Dropping lapsed donors and members from your mailings is rarely cost-effective. Sending them all of your regular mailings is not cost-effective either, of course, and I'm not saying that you should. But lapsed donors should receive something from your organization each year.
Maybe a year-end appeal. Maybe a simple renewal mailing. But you should send them something. Here's why.
Lapsed donors are better prospects for gifts than complete strangers are. Mailing to them will almost certainly generate better response rates and higher net revenue than mailing to cold lists. So you should never drop lapsed donors and members from your mailings altogether. Instead, keep mailing to them until your response rate and average gift drops below what you would receive by mailing to cold names.
Direct mail fundraising consultant and author Mal Warwick recommends mailing to a lapsed list until your results in response rate and average gift are 20% worse than they would be with a cold list, since recovered lapsed donors can be expected to perform at least 20% better than people off a cold list.
Think of your lapsed donors as numbers
One secret to recovering your lapsed donors is to stop thinking of them as individuals and to start thinking of them as numbers. That runs contrary to conventional fundraising letter wisdom, I know. But hear me out.

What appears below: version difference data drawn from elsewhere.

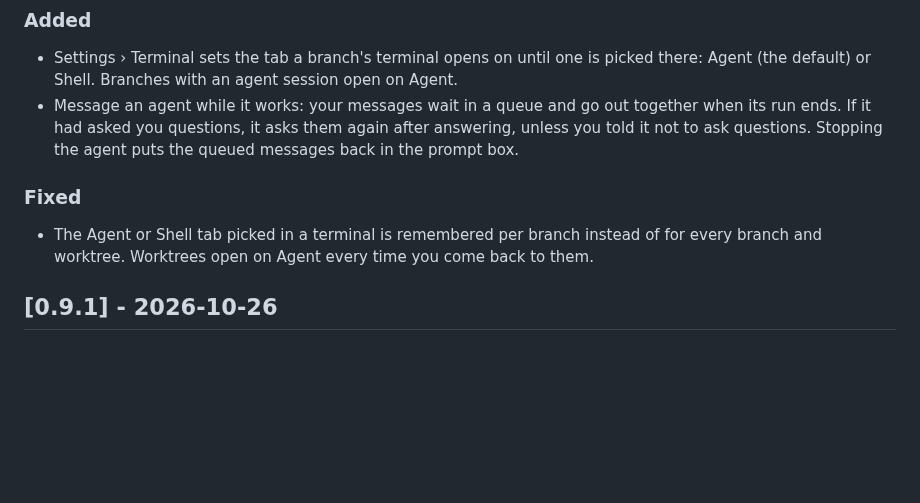
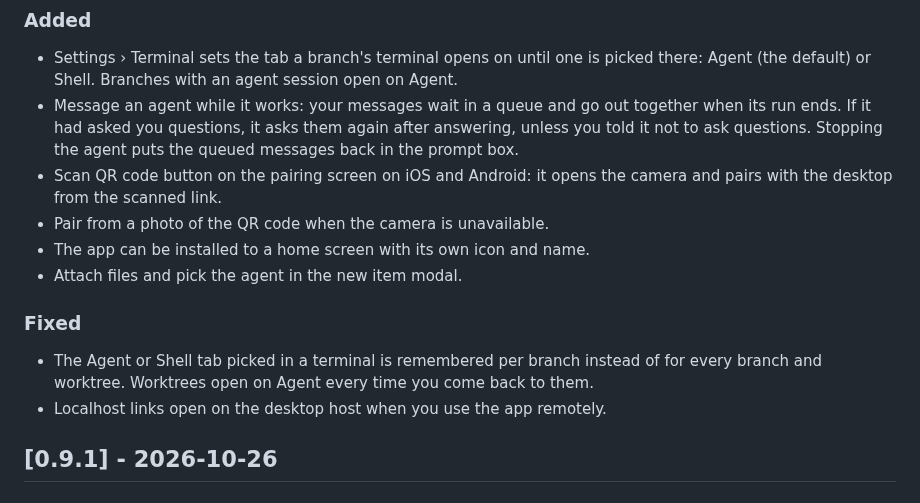
Before and after one commit to t1gu1/Gitnetix, a Markdown page: CHANGELOG.md, the part around the change. Drawn GitHub-style; blank space fills up the shorter version.

Commit message:
docs(changelog): add changes from release/0.9.2

```diff
--- a/CHANGELOG.md
+++ b/CHANGELOG.md
@@ -14,9 +14,14 @@ release notes and the in-app update prompt.
 ### Added
 - Settings › Terminal sets the tab a branch's terminal opens on until one is picked there: Agent (the default) or Shell. Branches with an agent session open on Agent.
 - Message an agent while it works: your messages wait in a queue and go out together when its run ends. If it had asked you questions, it asks them again after answering, unless you told it not to ask questions. Stopping the agent puts the queued messages back in the prompt box.
+- Scan QR code button on the pairing screen on iOS and Android: it opens the camera and pairs with the desktop from the scanned link.
+- Pair from a photo of the QR code when the camera is unavailable.
+- The app can be installed to a home screen with its own icon and name.
+- Attach files and pick the agent in the new item modal.
 
 ### Fixed
 - The Agent or Shell tab picked in a terminal is remembered per branch instead of for every branch and worktree. Worktrees open on Agent every time you come back to them.
+- Localhost links open on the desktop host when you use the app remotely.
 
 ## [0.9.1] - 2026-10-26
 
```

You should think of your current donors as individuals and never as a list, and think of your lapsed donors as a list and never as individuals. After all, if you treat current donors as a list, they will drop you before they should. They want to be treated as individuals. But if you treat lapsed donors as individuals, you will drop them before you should, because you will view them as unprofitable individuals instead of as part of a profitable list.
Remember this: Repeated mailings to reactivate lapsed donors will pay off if done properly. The secret is to continue mailing to them as a group (with lapsed donor recovery letters or donor acquisition letters) until your results drop below what you'd achieve (in response rate and average gift) by mailing to cold prospects.
© 2006 Sharpe Copy Inc. You may reprint this article online and in print provided the links remain live and the content remains unaltered (including the "About the Author" message).
ABOUT THE AUTHOR
Alan Sharpe is a professional fundraising letter writer, instructor, coach, author and newsletter publisher who helps non-profit organizations to raise funds, build relationships and retain loyal donors using cost-effective, compelling, creative fundraising letters. Sign up for free weekly tips like this at http://www.RaiserSharpe.com